  1. Impact framework development;
  2. Social Impact Metrics selection; and
  3. Data capacity enhancement.

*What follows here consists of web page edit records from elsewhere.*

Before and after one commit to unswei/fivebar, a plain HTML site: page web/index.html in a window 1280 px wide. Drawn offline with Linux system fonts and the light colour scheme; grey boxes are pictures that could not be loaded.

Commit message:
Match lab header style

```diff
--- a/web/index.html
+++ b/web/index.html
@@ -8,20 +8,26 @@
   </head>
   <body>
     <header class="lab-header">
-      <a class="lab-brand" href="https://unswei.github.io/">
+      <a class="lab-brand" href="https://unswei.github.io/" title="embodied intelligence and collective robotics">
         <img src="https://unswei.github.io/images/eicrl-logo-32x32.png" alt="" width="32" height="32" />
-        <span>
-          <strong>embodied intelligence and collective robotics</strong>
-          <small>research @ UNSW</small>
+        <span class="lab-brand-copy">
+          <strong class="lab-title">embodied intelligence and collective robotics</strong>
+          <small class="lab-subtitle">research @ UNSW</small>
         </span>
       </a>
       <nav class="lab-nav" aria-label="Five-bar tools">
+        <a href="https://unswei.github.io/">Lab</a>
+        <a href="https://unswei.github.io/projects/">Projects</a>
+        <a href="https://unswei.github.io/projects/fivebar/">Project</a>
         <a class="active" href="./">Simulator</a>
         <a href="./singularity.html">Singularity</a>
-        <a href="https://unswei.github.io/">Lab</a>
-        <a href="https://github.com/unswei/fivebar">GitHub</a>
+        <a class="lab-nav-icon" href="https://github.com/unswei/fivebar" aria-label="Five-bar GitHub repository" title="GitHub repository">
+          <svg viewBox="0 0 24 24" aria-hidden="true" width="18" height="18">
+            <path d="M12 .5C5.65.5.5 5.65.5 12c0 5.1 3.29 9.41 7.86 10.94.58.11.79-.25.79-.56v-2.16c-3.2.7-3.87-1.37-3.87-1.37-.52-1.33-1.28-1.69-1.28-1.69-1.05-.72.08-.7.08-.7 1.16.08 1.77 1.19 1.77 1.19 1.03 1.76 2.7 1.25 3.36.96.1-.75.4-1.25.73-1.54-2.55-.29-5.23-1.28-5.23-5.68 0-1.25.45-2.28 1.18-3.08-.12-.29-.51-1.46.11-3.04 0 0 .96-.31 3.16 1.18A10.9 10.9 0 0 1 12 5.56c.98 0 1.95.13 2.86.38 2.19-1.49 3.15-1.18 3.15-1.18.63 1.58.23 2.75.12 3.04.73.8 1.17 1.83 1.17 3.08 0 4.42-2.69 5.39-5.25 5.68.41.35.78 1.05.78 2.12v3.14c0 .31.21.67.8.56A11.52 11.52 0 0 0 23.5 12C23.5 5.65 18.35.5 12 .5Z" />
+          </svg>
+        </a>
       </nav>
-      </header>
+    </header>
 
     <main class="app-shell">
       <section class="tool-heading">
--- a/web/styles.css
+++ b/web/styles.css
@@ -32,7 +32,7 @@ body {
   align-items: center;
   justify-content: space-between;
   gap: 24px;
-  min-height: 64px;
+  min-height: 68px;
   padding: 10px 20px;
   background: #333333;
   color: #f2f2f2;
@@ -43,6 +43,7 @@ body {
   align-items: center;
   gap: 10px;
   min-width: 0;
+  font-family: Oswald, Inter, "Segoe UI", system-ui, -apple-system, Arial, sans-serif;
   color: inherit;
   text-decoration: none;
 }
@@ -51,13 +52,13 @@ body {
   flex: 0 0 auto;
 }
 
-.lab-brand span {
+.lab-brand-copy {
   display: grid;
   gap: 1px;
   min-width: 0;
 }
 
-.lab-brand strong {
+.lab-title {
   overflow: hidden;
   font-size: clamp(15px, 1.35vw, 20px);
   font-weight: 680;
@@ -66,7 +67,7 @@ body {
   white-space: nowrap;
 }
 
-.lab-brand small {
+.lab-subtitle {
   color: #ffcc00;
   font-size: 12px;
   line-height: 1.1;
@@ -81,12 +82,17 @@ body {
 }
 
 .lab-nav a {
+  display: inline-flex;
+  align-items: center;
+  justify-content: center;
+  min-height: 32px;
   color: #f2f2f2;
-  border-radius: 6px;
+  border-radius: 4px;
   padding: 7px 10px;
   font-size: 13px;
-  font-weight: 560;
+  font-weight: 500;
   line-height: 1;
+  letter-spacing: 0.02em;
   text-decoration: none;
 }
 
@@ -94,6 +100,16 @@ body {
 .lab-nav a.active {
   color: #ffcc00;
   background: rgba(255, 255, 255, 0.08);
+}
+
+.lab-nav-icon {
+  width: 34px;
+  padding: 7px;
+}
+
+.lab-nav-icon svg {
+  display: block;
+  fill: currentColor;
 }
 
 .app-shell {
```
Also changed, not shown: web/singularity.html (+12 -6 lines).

Actionable Impact Management (AIM) is a framework that guides readers through each of these three steps as well as how to communicate or share your impact findings. It is free and a good place to start for anyone wondering how to go about selecting enduring metrics around their impact hypothesis.See Impact Cloud